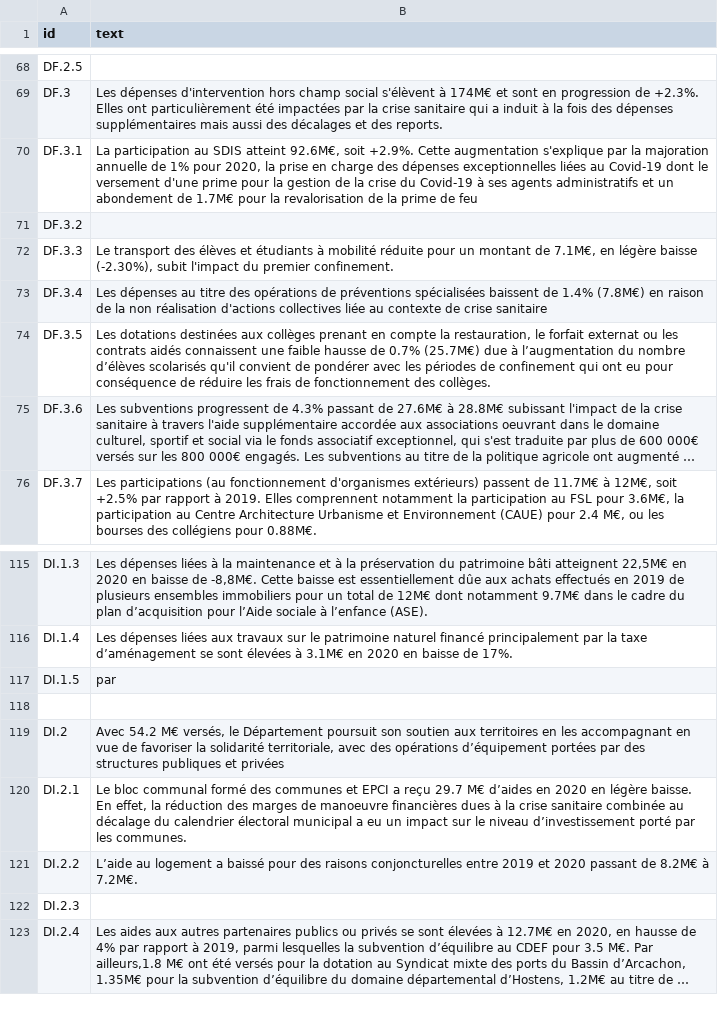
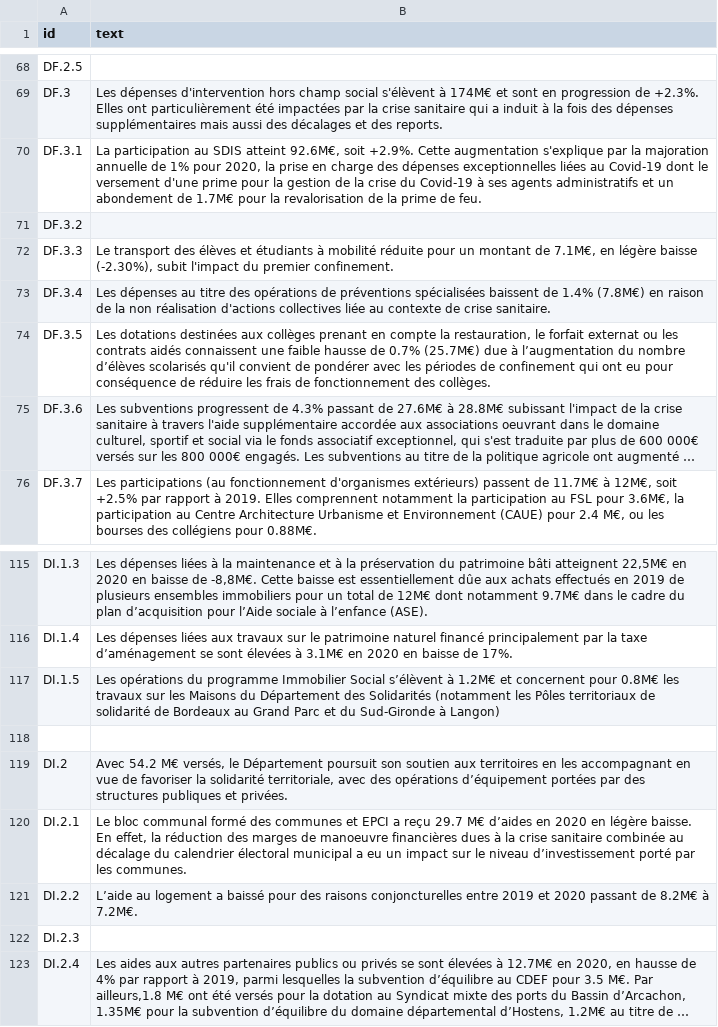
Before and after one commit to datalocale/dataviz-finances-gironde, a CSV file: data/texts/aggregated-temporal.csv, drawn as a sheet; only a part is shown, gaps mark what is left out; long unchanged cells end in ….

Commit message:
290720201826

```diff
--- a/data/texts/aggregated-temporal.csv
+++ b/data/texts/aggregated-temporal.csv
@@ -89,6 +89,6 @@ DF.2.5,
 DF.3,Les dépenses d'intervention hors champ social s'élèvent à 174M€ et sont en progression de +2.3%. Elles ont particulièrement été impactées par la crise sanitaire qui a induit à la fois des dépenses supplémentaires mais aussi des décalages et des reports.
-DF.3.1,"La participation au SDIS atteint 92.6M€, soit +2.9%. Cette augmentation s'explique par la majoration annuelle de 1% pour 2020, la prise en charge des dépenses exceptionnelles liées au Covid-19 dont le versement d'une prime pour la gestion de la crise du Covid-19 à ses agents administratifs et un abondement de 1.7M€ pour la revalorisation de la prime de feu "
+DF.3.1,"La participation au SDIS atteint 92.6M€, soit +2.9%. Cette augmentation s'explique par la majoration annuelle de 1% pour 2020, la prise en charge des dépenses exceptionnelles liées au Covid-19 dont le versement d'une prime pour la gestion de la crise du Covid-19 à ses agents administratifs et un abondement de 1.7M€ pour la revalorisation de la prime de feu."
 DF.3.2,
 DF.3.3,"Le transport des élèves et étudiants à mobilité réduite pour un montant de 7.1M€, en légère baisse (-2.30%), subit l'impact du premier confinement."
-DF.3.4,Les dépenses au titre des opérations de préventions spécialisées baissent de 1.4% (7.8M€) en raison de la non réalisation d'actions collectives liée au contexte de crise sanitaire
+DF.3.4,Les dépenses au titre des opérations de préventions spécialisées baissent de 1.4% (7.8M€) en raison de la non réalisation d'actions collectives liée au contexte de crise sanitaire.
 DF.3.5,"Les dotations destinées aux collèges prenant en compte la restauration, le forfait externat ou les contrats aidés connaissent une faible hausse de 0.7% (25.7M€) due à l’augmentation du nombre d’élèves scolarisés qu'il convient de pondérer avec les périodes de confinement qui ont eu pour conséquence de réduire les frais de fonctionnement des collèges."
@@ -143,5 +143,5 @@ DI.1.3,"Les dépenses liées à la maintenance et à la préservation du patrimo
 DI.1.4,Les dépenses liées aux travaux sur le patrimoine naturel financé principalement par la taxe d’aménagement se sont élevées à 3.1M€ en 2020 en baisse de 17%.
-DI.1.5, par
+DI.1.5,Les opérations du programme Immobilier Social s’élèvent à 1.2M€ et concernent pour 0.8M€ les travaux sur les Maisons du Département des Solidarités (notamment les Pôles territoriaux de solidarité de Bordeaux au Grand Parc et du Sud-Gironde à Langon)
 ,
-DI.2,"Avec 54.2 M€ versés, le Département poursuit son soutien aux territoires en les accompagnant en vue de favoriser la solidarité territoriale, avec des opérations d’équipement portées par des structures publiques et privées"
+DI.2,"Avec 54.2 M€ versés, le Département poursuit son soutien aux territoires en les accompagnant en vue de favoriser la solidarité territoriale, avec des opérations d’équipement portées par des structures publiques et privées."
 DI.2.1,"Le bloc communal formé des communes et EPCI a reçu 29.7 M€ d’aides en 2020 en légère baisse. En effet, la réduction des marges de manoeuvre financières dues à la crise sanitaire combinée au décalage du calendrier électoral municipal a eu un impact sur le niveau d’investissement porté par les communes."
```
######
**Task objective**: Go through the material above and report each line containing "sanitaire".

**Response**:
 DF.3,Les dépenses d'intervention hors champ social s'élèvent à 174M€ et sont en progression de +2.3%. Elles ont particulièrement été impactées par la crise sanitaire qui a induit à la fois des dépenses supplémentaires mais aussi des décalages et des reports.
-DF.3.4,Les dépenses au titre des opérations de préventions spécialisées baissent de 1.4% (7.8M€) en raison de la non réalisation d'actions collectives liée au contexte de crise sanitaire
+DF.3.4,Les dépenses au titre des opérations de préventions spécialisées baissent de 1.4% (7.8M€) en raison de la non réalisation d'actions collectives liée au contexte de crise sanitaire.
 DI.2.1,"Le bloc communal formé des communes et EPCI a reçu 29.7 M€ d’aides en 2020 en légère baisse. En effet, la réduction des marges de manoeuvre financières dues à la crise sanitaire combinée au décalage du calendrier électoral municipal a eu un impact sur le niveau d’investissement porté par les communes."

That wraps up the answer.